* Study material *
········

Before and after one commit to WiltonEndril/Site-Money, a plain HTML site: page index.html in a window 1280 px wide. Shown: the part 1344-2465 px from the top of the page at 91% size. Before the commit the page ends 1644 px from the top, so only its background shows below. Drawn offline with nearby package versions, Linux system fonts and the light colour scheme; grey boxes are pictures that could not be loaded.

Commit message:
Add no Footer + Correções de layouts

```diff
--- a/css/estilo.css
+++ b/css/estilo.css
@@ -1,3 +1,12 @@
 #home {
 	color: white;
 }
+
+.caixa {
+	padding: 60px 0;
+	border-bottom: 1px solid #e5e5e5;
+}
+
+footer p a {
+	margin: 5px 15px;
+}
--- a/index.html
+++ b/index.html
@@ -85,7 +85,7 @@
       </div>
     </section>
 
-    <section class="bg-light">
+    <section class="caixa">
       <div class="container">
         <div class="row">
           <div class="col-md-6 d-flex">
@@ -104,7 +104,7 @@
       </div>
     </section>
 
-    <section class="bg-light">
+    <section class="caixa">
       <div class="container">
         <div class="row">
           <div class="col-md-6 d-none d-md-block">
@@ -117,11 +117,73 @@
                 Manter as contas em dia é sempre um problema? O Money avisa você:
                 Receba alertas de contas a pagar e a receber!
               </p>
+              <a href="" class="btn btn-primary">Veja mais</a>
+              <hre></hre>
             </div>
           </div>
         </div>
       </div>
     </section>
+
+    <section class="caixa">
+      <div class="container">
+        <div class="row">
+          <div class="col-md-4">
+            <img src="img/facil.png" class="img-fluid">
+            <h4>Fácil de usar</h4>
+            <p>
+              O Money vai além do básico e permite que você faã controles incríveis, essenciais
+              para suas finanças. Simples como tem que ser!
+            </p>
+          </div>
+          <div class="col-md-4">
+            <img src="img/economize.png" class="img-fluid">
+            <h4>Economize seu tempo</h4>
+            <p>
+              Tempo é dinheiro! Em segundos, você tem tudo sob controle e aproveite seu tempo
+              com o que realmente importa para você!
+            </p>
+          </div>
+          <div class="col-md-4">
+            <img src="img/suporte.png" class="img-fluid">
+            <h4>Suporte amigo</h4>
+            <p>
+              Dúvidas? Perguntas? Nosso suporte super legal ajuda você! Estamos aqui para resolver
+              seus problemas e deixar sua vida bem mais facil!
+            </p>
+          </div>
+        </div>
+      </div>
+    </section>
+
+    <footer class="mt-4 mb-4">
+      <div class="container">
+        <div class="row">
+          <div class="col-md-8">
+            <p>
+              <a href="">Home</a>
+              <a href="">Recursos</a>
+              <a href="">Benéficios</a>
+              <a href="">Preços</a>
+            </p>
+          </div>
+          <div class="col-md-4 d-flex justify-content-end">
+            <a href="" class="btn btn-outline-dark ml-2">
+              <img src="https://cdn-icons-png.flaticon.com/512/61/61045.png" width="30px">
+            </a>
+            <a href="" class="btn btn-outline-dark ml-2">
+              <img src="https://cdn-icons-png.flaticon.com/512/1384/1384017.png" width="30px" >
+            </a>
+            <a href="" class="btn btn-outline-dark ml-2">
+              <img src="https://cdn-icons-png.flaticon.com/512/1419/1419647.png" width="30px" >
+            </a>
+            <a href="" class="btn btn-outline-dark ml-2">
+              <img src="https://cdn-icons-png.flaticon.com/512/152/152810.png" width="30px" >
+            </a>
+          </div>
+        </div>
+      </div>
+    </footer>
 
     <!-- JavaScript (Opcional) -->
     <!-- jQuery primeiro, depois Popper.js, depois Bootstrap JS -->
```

········

* Exercise *
Return all the lines shown above, word for word.

* Answer to the exercise *
Before and after one commit to WiltonEndril/Site-Money, a plain HTML site: page index.html in a window 1280 px wide. Shown: the part 1344-2465 px from the top of the page at 91% size. Before the commit the page ends 1644 px from the top, so only its background shows below. Drawn offline with nearby package versions, Linux system fonts and the light colour scheme; grey boxes are pictures that could not be loaded.

Commit message:
Add no Footer + Correções de layouts

```diff
--- a/css/estilo.css
+++ b/css/estilo.css
@@ -1,3 +1,12 @@
 #home {
 	color: white;
 }
+
+.caixa {
+	padding: 60px 0;
+	border-bottom: 1px solid #e5e5e5;
+}
+
+footer p a {
+	margin: 5px 15px;
+}
--- a/index.html
+++ b/index.html
@@ -85,7 +85,7 @@
       </div>
     </section>
 
-    <section class="bg-light">
+    <section class="caixa">
       <div class="container">
         <div class="row">
           <div class="col-md-6 d-flex">
@@ -104,7 +104,7 @@
       </div>
     </section>
 
-    <section class="bg-light">
+    <section class="caixa">
       <div class="container">
         <div class="row">
           <div class="col-md-6 d-none d-md-block">
@@ -117,11 +117,73 @@
                 Manter as contas em dia é sempre um problema? O Money avisa você:
                 Receba alertas de contas a pagar e a receber!
               </p>
+              <a href="" class="btn btn-primary">Veja mais</a>
+              <hre></hre>
             </div>
           </div>
         </div>
       </div>
     </section>
+
+    <section class="caixa">
+      <div class="container">
+        <div class="row">
+          <div class="col-md-4">
+            <img src="img/facil.png" class="img-fluid">
+            <h4>Fácil de usar</h4>
+            <p>
+              O Money vai além do básico e permite que você faã controles incríveis, essenciais
+              para suas finanças. Simples como tem que ser!
+            </p>
+          </div>
+          <div class="col-md-4">
+            <img src="img/economize.png" class="img-fluid">
+            <h4>Economize seu tempo</h4>
+            <p>
+              Tempo é dinheiro! Em segundos, você tem tudo sob controle e aproveite seu tempo
+              com o que realmente importa para você!
+            </p>
+          </div>
+          <div class="col-md-4">
+            <img src="img/suporte.png" class="img-fluid">
+            <h4>Suporte amigo</h4>
+            <p>
+              Dúvidas? Perguntas? Nosso suporte super legal ajuda você! Estamos aqui para resolver
+              seus problemas e deixar sua vida bem mais facil!
+            </p>
+          </div>
+        </div>
+      </div>
+    </section>
+
+    <footer class="mt-4 mb-4">
+      <div class="container">
+        <div class="row">
+          <div class="col-md-8">
+            <p>
+              <a href="">Home</a>
+              <a href="">Recursos</a>
+              <a href="">Benéficios</a>
+              <a href="">Preços</a>
+            </p>
+          </div>
+          <div class="col-md-4 d-flex justify-content-end">
+            <a href="" class="btn btn-outline-dark ml-2">
+              <img src="https://cdn-icons-png.flaticon.com/512/61/61045.png" width="30px">
+            </a>
+            <a href="" class="btn btn-outline-dark ml-2">
+              <img src="https://cdn-icons-png.flaticon.com/512/1384/1384017.png" width="30px" >
+            </a>
+            <a href="" class="btn btn-outline-dark ml-2">
+              <img src="https://cdn-icons-png.flaticon.com/512/1419/1419647.png" width="30px" >
+            </a>
+            <a href="" class="btn btn-outline-dark ml-2">
+              <img src="https://cdn-icons-png.flaticon.com/512/152/152810.png" width="30px" >
+            </a>
+          </div>
+        </div>
+      </div>
+    </footer>
 
     <!-- JavaScript (Opcional) -->
     <!-- jQuery primeiro, depois Popper.js, depois Bootstrap JS -->
```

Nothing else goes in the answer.